TSP was created because our founders, Rick Skaggs and Frank Gonzalez, believed they had a better way to deliver technology solutions. They had the experience, a balance of serious tech knowledge and business acumen, and the relationships that could give their new business a chance to get started. TSP, in short, began with an idea. A belief that there was a better way, plus the right people to carry out that vision.

As TSP grew over the years from a two-man operation to a company serving Fortune 500 companies, the business focused on hiring great people who had the same spark. People who didn’t just care about doing things right, but who could also see a way of doing them even better.

TSP’s philosophy isn’t to put our engineers and support staff in narrow positions that limit their potential—and therefore limit our ability to serve clients. We endeavor to enable people to see problems and find ways to solve them. Our official services span enterprise solutions, shared solutions, and industrial automation solutions. We find and train the best experts in those fields and do our best to make every employee feel like the valued part of the team that they truly are.

Most of all, we don’t just try to empower employee’s ideas. We work toward a culture where, when people speak up, we actually listen.

The companies with the best cultures don’t have a dictatorship mentality. They listen when their employees want to share. It’s not only the best way to do business and stay ahead of the game, it’s a work style that’s a lot more fun.

How To Be a Better Listener

…What was that? Oh, sorry, I checked out for a minute. I was thinking about lunch. And scanning emails. And wondering if I paid a bill.

A lot of problems are because of the failure to listen. But let’s face it—listening, really listening, is hard. Like any skill, it takes constant practice and discipline to improve.

TSP is a big believer in the power of listening, which is a foundation of our company culture. From day one, being a company that truly listens to clients has set us apart. Solving the problems that others wouldn’t listen to has helped TSP expand as a business, and we’ve succeeded over the years because clients prefer working with people who hear them loud and clear.

Think about the person you respect most. Are they a good listener?
The people we respect most are probably the ones who are reliable, trustworthy, and make decisions with care. They probably have all those qualities because they’re good listeners. When people really listen, they get all the information, and they’re much more reliable and trustworthy as a result.

Listen with your eyes.
No matter how great you are at multitasking (or how great you think you are), the person talking feels ignored if you never look at them. Parents often tell children, “Look at me when I talk to you,” but adults don’t say the same to each other. If someone is speaking to you, take your eyes off the phone screen, the papers on your desk, and the window and look at them instead. You don’t have to devote 100 percent eye contact to the speaker—intense eye contact can be intimidating, especially if the speaker is shy—but your eyes should let the speaker know that they have your full attention.

If your mind wanders, try to picture what the person is saying.
Listening intently takes a lot of energy. To be a better active listener and keep your mind from wandering, try picturing what the speaker is saying.
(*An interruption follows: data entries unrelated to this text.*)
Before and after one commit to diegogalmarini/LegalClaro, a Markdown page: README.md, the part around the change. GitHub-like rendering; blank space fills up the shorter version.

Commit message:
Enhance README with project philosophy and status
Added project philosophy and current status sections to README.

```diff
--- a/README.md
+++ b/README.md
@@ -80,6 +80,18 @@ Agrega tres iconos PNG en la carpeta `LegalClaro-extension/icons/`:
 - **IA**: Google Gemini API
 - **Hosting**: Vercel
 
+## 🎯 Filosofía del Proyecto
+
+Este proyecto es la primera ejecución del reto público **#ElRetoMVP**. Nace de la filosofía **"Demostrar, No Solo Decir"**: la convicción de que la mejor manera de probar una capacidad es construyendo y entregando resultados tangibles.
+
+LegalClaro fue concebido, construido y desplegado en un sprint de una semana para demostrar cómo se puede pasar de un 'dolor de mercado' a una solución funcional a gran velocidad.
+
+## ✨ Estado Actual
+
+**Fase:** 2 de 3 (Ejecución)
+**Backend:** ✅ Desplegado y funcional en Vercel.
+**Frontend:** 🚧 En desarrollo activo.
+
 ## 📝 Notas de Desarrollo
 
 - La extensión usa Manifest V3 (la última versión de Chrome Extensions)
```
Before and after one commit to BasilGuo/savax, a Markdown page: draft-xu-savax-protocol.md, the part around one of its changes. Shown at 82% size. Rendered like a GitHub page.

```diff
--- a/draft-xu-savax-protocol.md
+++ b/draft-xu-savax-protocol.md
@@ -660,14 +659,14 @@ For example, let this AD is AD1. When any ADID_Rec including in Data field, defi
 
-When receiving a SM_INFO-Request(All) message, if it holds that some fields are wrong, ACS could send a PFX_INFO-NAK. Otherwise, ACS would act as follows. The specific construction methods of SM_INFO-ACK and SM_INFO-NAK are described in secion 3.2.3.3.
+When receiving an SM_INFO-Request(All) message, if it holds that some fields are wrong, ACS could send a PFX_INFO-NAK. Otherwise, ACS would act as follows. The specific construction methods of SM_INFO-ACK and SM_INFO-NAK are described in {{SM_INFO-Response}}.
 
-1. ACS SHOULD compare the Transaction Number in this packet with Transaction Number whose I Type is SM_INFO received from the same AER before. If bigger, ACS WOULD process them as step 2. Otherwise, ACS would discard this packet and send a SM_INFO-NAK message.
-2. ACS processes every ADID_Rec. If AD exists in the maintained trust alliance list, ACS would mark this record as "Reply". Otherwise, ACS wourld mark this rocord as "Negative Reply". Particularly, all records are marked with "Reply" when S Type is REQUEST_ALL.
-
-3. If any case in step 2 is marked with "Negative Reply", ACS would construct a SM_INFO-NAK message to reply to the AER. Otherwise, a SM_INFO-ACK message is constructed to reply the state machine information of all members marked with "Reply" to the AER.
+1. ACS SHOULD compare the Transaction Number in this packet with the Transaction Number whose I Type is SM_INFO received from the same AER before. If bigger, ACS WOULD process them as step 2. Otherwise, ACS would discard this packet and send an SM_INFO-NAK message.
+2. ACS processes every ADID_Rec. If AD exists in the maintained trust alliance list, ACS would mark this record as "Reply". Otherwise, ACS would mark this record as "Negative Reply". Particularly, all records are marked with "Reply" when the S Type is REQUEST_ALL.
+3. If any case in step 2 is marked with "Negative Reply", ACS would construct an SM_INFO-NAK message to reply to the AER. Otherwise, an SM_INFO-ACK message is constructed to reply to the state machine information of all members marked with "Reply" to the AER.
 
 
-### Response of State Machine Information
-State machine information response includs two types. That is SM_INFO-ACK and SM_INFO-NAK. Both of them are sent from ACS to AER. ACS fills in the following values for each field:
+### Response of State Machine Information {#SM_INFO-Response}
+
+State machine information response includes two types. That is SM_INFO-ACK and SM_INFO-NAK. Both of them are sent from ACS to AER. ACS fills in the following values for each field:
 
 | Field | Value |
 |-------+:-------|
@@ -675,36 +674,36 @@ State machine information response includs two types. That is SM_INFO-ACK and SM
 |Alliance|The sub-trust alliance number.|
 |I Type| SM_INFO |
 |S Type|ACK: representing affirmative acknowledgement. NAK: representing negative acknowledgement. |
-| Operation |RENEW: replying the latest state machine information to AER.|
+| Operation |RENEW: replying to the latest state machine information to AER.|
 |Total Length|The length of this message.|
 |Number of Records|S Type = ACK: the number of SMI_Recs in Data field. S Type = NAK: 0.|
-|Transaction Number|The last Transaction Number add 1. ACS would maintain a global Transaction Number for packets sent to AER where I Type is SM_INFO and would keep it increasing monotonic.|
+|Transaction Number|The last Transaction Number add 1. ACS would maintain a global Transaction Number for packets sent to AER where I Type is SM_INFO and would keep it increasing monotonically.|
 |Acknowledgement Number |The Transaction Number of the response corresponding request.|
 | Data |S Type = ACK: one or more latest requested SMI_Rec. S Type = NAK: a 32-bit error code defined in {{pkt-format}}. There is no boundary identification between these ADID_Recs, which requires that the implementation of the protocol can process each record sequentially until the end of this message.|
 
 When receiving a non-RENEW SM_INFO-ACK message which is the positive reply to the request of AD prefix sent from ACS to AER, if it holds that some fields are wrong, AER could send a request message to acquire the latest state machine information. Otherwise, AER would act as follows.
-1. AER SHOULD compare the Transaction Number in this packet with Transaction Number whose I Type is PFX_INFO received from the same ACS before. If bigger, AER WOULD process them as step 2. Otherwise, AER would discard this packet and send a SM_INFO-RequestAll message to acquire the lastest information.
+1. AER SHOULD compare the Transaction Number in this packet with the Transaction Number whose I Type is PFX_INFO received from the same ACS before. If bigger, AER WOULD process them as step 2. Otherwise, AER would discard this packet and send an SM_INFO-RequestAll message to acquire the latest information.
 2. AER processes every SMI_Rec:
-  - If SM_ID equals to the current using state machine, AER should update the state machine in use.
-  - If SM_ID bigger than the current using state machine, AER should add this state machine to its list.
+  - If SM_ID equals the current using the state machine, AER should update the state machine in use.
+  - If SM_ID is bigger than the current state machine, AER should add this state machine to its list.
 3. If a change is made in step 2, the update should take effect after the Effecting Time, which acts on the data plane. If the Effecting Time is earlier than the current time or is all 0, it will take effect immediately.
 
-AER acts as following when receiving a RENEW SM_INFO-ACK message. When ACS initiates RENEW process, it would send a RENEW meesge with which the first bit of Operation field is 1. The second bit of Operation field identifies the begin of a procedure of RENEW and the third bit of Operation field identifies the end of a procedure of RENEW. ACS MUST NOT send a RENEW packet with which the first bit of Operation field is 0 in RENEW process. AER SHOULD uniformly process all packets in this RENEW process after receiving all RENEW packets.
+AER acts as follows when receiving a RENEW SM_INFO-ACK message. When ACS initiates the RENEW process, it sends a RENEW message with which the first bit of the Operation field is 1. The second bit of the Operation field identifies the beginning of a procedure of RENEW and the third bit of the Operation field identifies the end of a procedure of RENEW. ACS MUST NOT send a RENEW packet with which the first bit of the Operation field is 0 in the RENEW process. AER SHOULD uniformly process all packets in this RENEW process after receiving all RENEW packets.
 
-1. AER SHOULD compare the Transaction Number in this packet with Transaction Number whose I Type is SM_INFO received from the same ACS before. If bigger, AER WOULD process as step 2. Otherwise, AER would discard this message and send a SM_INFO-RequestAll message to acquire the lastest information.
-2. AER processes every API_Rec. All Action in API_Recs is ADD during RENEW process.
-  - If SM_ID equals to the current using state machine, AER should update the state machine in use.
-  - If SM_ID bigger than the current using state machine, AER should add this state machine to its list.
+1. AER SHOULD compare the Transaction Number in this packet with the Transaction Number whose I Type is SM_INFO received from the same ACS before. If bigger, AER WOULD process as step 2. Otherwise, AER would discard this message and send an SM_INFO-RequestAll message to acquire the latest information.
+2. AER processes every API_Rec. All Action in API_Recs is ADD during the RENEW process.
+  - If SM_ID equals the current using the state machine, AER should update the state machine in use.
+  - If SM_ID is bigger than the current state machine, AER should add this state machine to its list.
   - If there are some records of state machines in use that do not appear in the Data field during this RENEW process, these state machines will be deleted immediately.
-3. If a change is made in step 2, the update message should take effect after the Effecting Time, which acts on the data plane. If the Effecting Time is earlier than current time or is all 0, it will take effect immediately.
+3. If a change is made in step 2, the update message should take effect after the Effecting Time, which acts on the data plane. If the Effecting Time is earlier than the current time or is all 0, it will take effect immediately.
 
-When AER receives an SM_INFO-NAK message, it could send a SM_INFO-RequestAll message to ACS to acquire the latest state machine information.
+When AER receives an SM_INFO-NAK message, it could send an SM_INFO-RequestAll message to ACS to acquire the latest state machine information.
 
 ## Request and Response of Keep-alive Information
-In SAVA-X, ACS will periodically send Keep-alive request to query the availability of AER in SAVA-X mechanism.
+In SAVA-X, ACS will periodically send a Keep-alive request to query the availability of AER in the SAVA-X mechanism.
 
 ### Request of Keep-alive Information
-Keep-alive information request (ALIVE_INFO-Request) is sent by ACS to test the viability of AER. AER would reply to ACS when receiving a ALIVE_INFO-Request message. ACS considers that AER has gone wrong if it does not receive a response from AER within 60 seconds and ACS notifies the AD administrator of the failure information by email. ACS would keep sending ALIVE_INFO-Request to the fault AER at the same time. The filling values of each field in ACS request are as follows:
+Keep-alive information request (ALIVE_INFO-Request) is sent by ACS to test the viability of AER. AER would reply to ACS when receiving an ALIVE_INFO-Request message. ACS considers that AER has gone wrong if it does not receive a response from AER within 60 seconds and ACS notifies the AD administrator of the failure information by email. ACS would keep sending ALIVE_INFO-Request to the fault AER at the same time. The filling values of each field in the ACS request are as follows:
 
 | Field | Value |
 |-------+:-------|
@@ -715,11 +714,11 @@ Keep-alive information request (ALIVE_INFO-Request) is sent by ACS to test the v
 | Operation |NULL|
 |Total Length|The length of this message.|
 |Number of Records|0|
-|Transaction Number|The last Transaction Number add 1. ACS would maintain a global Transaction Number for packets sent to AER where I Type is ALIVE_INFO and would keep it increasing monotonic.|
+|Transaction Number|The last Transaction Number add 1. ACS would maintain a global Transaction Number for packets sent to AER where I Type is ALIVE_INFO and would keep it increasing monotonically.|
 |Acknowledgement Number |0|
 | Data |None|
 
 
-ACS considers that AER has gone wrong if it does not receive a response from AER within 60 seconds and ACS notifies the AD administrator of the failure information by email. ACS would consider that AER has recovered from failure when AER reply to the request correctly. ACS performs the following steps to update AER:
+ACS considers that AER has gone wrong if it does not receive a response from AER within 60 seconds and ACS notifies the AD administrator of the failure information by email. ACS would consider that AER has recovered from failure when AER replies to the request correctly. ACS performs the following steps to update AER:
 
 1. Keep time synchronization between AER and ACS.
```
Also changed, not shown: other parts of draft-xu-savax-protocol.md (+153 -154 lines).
It doesn’t matter if your mental picture is literal or abstract; if you’re tuned in, your brain will do the work for you. If your thoughts start to trail off, train yourself to notice quickly and refocus on the mental picture.

Don’t try to plan what to say next.
You can’t plan your next sentence and truly hear what someone is saying at the same time. If you’re too busy thinking about what to say, you’re not actually listening. Planning your reply while listening can be a tough habit to break, especially if you’re not confident about coming up with quick responses. If someone finishes speaking and you don’t know what to say, tell them you’re going to think about what they told you and respond later when you’ve had time to ponder what they said.

Wait for a pause before asking for clarification.
When trying to be a great listener, sometimes we work so hard to understand what someone is saying that we interrupt with questions. Instead, let the speaker finish their thought, since they might answer your question on their own. If you’re worried about forgetting a question or you want to let them finish a whole story before you ask, jot down questions as you listen.


Can Personality Tests Lead to Happier Workplaces?

TSP co-founder and president Rick Skaggs, co-founder and vice president Frank Gonzalez, and CFO and vice president, Keith McElwain, have worked closely together since 2003. They get along easily, work together daily, and know each other well. But even though they have a lot in common, when they took personality tests together, their results couldn’t have been more different from one another.

The three key TSP leaders achieve continual balance, especially when it comes to making big decisions for the company. Even though the way they think and approach problems can be different, their strengths compliment one another. Taking a personality test didn’t directly change their group dynamic, but it did help them give one another a little extra consideration when their differences came out.

Personality tests aren’t perfect pictures of who we are, but they can give us some information about who we are and how we relate to others. They can also give people extra confidence in their way of doing things, refine inclinations toward passions and talents, and help us build stronger relationships.

What is a personality test?
Personality tests are designed to ascertain someone’s behavioral style. There are no right or wrong answers, and each test is different. TSP’s leadership team most recently took the Myers-Briggs Personality Test, which is one of the most common tests used for the workplace.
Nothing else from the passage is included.